Assignment:
The expected output is every line of the data exactly as shown, minus the images.

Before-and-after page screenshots
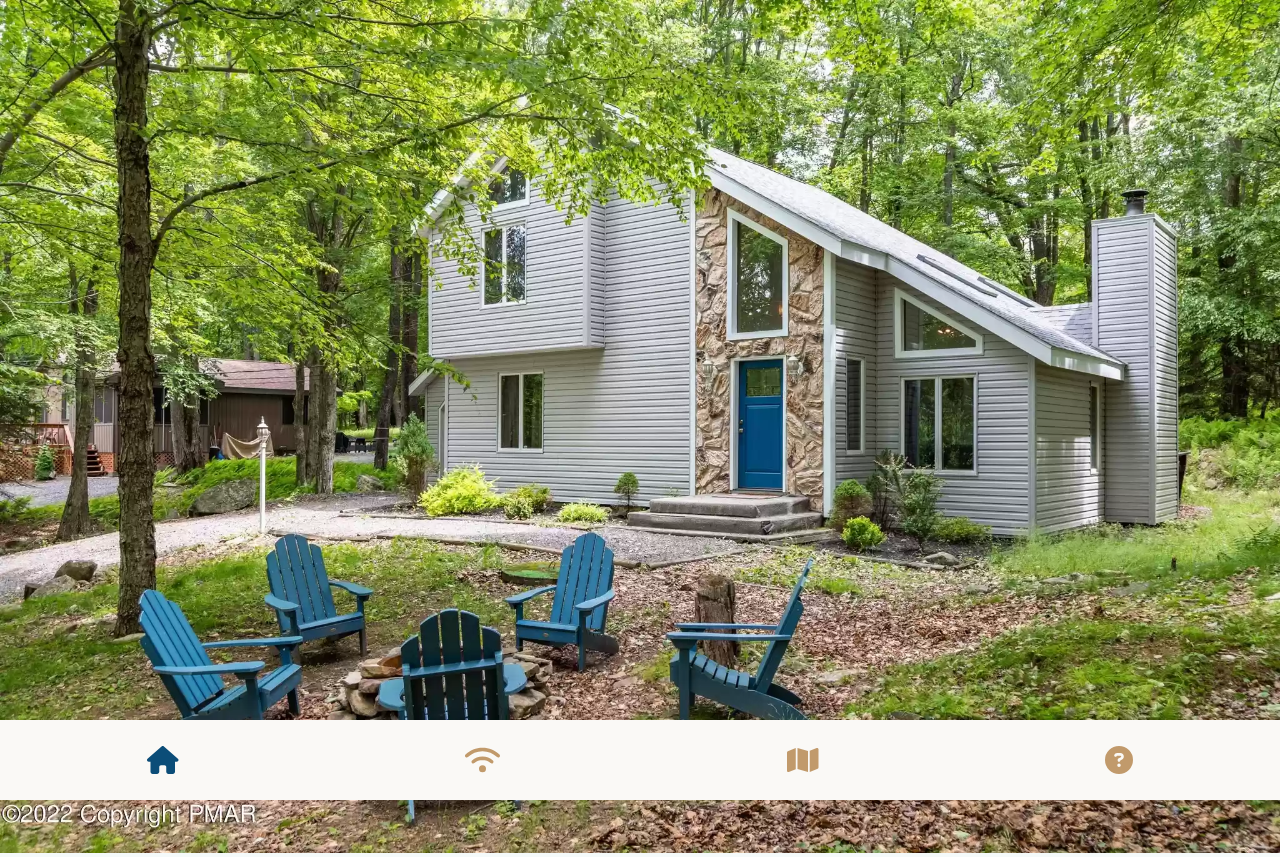
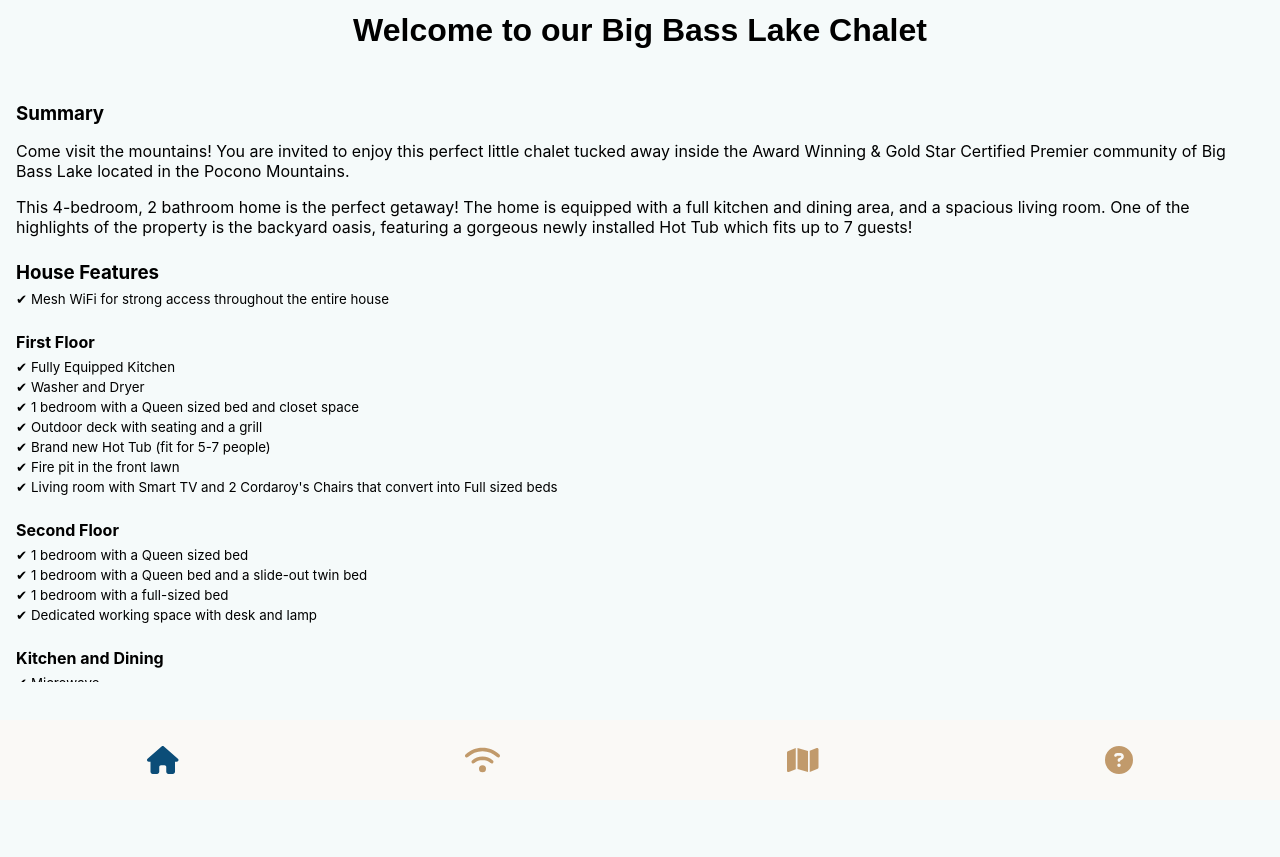
Before and after one commit to jvelis94/12glen-welcome, a Next.js app: page / in a window 1280 px wide. After the commit the page ends 812 px from the top, so only its background shows below. Built offline with nearby package versions, Linux system fonts and the light colour scheme.

Commit message:
remove photo

```diff
--- a/pages/index.js
+++ b/pages/index.js
@@ -16,15 +16,11 @@ export default function Home() {
         <link rel="icon" href="/favicon.ico" />
       </Head>
       <div className={styles.topContainer}>
-        <Image
-          src={glensidePic}
-          alt="Picture of the house"
-          />
+      <h1 className={styles.title}>
+          Welcome to our Big Bass Lake Chalet
+        </h1>
       </div>
       <div className={styles.description}>
-        <h1 className={styles.title}>
-          Big Bass Lake Chalet
-        </h1>
         <h3 className={styles.titles}>Summary</h3>
         <p>
           Come visit the mountains! You are invited to enjoy this perfect little chalet tucked away inside the Award Winning &amp; Gold Star Certified Premier community of Big Bass Lake located in the Pocono Mountains.
--- a/styles/Home.module.css
+++ b/styles/Home.module.css
@@ -12,12 +12,12 @@
   height: 100%
 }
 
-.topContainer {
+/* .topContainer {
   height: 35%;
-}
+} */
 
 .description {
-  height: 65%;
+  height: 85%;
   overflow: scroll;
 }
 
@@ -73,6 +73,8 @@
 .title {
   margin-top: 12px;
   text-align: center;
+  font-family: Marker Felt, fantasy;
+  font-weight: bolder;
 }
 
 .code {
--- a/styles/globals.css
+++ b/styles/globals.css
@@ -43,3 +43,10 @@ main {
 .scrollableContainer {
   overflow: scroll;
 }
+
+.custom-img {
+  object-fit: cover;
+  width: 100% !important;
+  position: relative !important;
+  height: unset !important;
+}
```
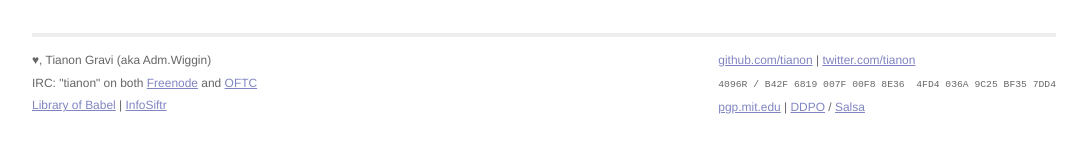
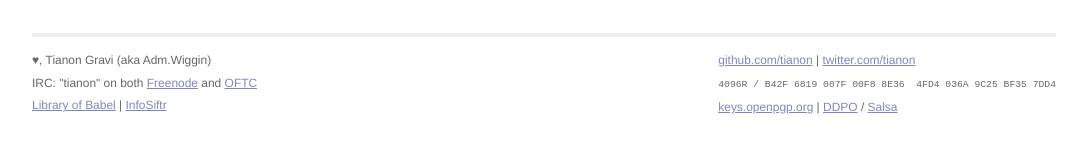
Before and after one commit to tianon/tianon.github.io, a Jekyll site: the page built from index.html, in a window 1280 px wide. Shown: the part 484-637 px from the top of the page, without its empty margins (96-1183 px from the left). Built offline with Jekyll 4.4.1, drawn with Linux system fonts in a browser that asks for light colours.

Commit message:
Replace "pgp.mit.edu" link with "keys.openpgp.org"

```diff
--- a/_layouts/default.html
+++ b/_layouts/default.html
@@ -50,7 +50,7 @@
 					<br />
 					<code style="white-space: pre;">4096R / B42F 6819 007F 00F8 8E36  4FD4 036A 9C25 BF35 7DD4</code>
 					<br />
-					<a href="https://pgp.mit.edu/pks/lookup?op=vindex&search=0xB42F6819007F00F88E364FD4036A9C25BF357DD4">pgp.mit.edu</a>
+					<a href="https://keys.openpgp.org/search?q=B42F6819007F00F88E364FD4036A9C25BF357DD4">keys.openpgp.org</a>
 					|
 					<a href="https://qa.debian.org/developer.php?login=tianon">DDPO</a> / <a href="https://salsa.debian.org/tianon">Salsa</a>
 				</div>
```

Answer area:
Before and after one commit to jvelis94/12glen-welcome, a Next.js app: page / in a window 1280 px wide. After the commit the page ends 812 px from the top, so only its background shows below. Built offline with nearby package versions, Linux system fonts and the light colour scheme.

Commit message:
remove photo

```diff
--- a/pages/index.js
+++ b/pages/index.js
@@ -16,15 +16,11 @@ export default function Home() {
         <link rel="icon" href="/favicon.ico" />
       </Head>
       <div className={styles.topContainer}>
-        <Image
-          src={glensidePic}
-          alt="Picture of the house"
-          />
+      <h1 className={styles.title}>
+          Welcome to our Big Bass Lake Chalet
+        </h1>
       </div>
       <div className={styles.description}>
-        <h1 className={styles.title}>
-          Big Bass Lake Chalet
-        </h1>
         <h3 className={styles.titles}>Summary</h3>
         <p>
           Come visit the mountains! You are invited to enjoy this perfect little chalet tucked away inside the Award Winning &amp; Gold Star Certified Premier community of Big Bass Lake located in the Pocono Mountains.
--- a/styles/Home.module.css
+++ b/styles/Home.module.css
@@ -12,12 +12,12 @@
   height: 100%
 }
 
-.topContainer {
+/* .topContainer {
   height: 35%;
-}
+} */
 
 .description {
-  height: 65%;
+  height: 85%;
   overflow: scroll;
 }
 
@@ -73,6 +73,8 @@
 .title {
   margin-top: 12px;
   text-align: center;
+  font-family: Marker Felt, fantasy;
+  font-weight: bolder;
 }
 
 .code {
--- a/styles/globals.css
+++ b/styles/globals.css
@@ -43,3 +43,10 @@ main {
 .scrollableContainer {
   overflow: scroll;
 }
+
+.custom-img {
+  object-fit: cover;
+  width: 100% !important;
+  position: relative !important;
+  height: unset !important;
+}
```
Before and after one commit to tianon/tianon.github.io, a Jekyll site: the page built from index.html, in a window 1280 px wide. Shown: the part 484-637 px from the top of the page, without its empty margins (96-1183 px from the left). Built offline with Jekyll 4.4.1, drawn with Linux system fonts in a browser that asks for light colours.

Commit message:
Replace "pgp.mit.edu" link with "keys.openpgp.org"

```diff
--- a/_layouts/default.html
+++ b/_layouts/default.html
@@ -50,7 +50,7 @@
 					<br />
 					<code style="white-space: pre;">4096R / B42F 6819 007F 00F8 8E36  4FD4 036A 9C25 BF35 7DD4</code>
 					<br />
-					<a href="https://pgp.mit.edu/pks/lookup?op=vindex&search=0xB42F6819007F00F88E364FD4036A9C25BF357DD4">pgp.mit.edu</a>
+					<a href="https://keys.openpgp.org/search?q=B42F6819007F00F88E364FD4036A9C25BF357DD4">keys.openpgp.org</a>
 					|
 					<a href="https://qa.debian.org/developer.php?login=tianon">DDPO</a> / <a href="https://salsa.debian.org/tianon">Salsa</a>
 				</div>
```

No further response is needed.